What to do - Narrow the data below down to the lines containing "flex".

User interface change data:

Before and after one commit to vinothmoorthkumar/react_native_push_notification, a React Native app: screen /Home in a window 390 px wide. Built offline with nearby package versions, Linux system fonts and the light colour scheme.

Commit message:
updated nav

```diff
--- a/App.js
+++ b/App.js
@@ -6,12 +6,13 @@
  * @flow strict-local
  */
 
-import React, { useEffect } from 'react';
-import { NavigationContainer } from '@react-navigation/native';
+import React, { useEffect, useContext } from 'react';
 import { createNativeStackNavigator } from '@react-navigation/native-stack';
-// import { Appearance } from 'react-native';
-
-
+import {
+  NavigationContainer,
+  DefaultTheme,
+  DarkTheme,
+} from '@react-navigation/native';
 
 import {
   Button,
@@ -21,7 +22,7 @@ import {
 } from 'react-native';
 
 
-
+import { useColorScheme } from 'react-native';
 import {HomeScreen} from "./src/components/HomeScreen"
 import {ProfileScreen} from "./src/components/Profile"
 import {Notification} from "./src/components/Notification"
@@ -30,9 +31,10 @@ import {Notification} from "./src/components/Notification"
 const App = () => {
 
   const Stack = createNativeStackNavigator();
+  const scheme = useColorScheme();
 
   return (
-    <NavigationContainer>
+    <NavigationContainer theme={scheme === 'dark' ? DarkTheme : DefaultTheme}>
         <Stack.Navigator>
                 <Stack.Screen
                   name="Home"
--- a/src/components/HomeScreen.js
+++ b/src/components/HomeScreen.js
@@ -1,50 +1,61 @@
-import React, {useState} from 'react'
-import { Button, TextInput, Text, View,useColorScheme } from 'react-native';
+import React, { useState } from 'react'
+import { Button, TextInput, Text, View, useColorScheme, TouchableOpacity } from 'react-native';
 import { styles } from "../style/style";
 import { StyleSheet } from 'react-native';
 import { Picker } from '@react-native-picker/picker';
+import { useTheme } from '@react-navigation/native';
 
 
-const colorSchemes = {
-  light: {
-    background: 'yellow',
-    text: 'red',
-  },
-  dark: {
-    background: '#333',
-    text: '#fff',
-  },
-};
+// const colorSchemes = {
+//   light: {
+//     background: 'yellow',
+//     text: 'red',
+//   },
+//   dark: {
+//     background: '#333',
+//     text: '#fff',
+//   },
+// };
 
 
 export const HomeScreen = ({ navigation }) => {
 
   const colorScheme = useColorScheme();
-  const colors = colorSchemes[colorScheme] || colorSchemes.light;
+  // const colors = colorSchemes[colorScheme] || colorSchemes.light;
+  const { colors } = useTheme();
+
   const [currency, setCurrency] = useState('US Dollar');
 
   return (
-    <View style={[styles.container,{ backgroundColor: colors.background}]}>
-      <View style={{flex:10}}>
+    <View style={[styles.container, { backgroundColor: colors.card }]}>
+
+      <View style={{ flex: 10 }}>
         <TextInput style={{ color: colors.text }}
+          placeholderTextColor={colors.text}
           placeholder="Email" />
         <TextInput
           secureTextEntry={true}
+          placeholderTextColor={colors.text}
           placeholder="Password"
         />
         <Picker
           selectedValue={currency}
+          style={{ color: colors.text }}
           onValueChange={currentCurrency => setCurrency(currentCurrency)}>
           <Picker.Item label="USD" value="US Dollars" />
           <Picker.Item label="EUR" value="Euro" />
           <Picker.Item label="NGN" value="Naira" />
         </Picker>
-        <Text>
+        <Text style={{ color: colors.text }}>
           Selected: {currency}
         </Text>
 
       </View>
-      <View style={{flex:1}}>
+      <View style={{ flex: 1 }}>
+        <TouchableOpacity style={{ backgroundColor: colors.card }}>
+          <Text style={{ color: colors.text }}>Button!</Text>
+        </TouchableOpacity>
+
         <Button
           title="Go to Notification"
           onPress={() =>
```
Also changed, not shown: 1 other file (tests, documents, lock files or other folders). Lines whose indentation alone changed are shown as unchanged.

Solution to this exercise -
-      <View style={{flex:10}}>
+      <View style={{ flex: 10 }}>
-      <View style={{flex:1}}>
+      <View style={{ flex: 1 }}>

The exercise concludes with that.